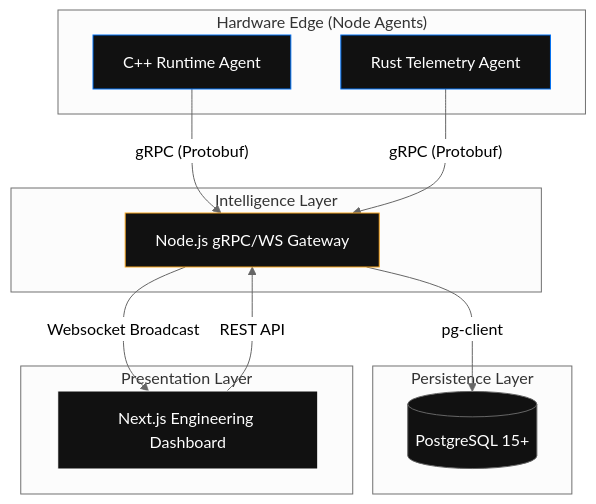
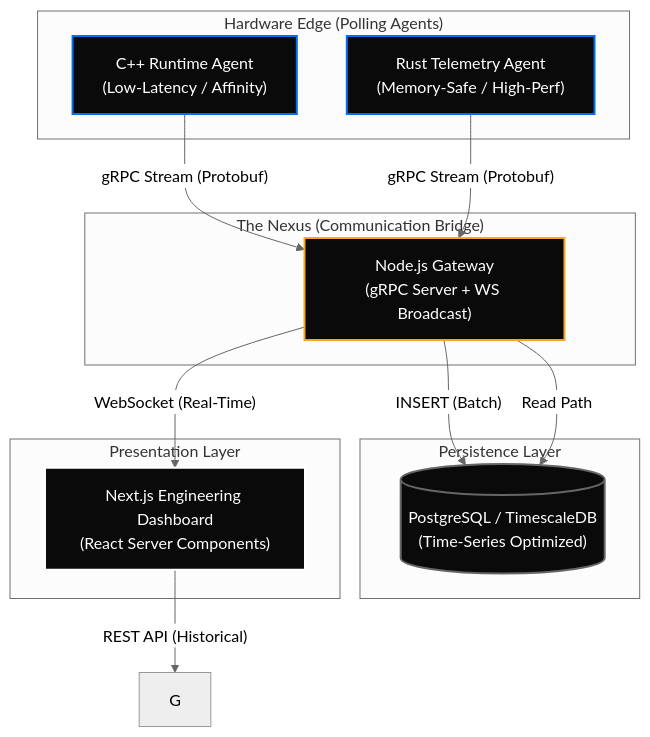
Before and after one commit to SekhSujonHaque2005/NUMA-Intelligence-Predictive-Runtime-Telemetry-Platform: the diagram in README.md, drawn with Mermaid (neutral theme). The commit also changed other lines of this file and 1 other file, not shown here.

````diff
--- a/README.md
+++ b/README.md
@@ -18,35 +34,38 @@
 ```mermaid
 graph TD
-    subgraph "Hardware Edge (Node Agents)"
-        C["C++ Runtime Agent"]
-        R["Rust Telemetry Agent"]
+    subgraph "Hardware Edge (Polling Agents)"
+        CPP["C++ Runtime Agent<br/>(Low-Latency / Affinity)"]
+        RUST["Rust Telemetry Agent<br/>(Memory-Safe / High-Perf)"]
     end
 
-    subgraph "Intelligence Layer"
-        G["Node.js gRPC/WS Gateway"]
+    subgraph "The Nexus (Communication Bridge)"
+        GW["Node.js Gateway<br/>(gRPC Server + WS Broadcast)"]
     end
 
     subgraph "Persistence Layer"
-        DB[("PostgreSQL 15+")]
+        DB[("PostgreSQL / TimescaleDB<br/>(Time-Series Optimized)")]
     end
 
     subgraph "Presentation Layer"
-        UI["Next.js Engineering Dashboard"]
+        UI["Next.js Engineering Dashboard<br/>(React Server Components)"]
     end
 
-    C -- "gRPC (Protobuf)" --> G
-    R -- "gRPC (Protobuf)" --> G
-    G -- "pg-client" --> DB
-    G -- "Websocket Broadcast" --> UI
-    UI -- "REST API" --> G
+    %% Communication Flows
+    CPP -- "gRPC Stream (Protobuf)" --> GW
+    RUST -- "gRPC Stream (Protobuf)" --> GW
+    GW -- "INSERT (Batch)" --> DB
+    GW -- "WebSocket (Real-Time)" --> UI
+    UI -- "REST API (Historical)" --> G
+    GW -- "Read Path" --> DB
 
-    classDef hardware fill:#111,stroke:#0070f3,color:#fff;
-    classDef gateway fill:#111,stroke:#f5a623,color:#fff;
-    classDef db fill:#111,stroke:#666,color:#fff;
-    classDef ui fill:#111,stroke:#fff,color:#fff;
+    %% Aesthetics
+    classDef hardware fill:#0a0a0a,stroke:#0070f3,stroke-width:2px,color:#fff;
+    classDef gateway fill:#0a0a0a,stroke:#f5a623,stroke-width:2px,color:#fff;
+    classDef db fill:#0a0a0a,stroke:#666,stroke-width:2px,color:#fff;
+    classDef ui fill:#0a0a0a,stroke:#fff,stroke-width:2px,color:#fff;
 
-    class C,R hardware;
-    class G gateway;
+    class CPP,RUST hardware;
+    class GW gateway;
     class DB db;
     class UI ui;
 ```
````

====

## Description of the task:
For every line of the records that includes the string "Protobuf", add one to a tally; the answer is that tally alone.

## Your solution:
4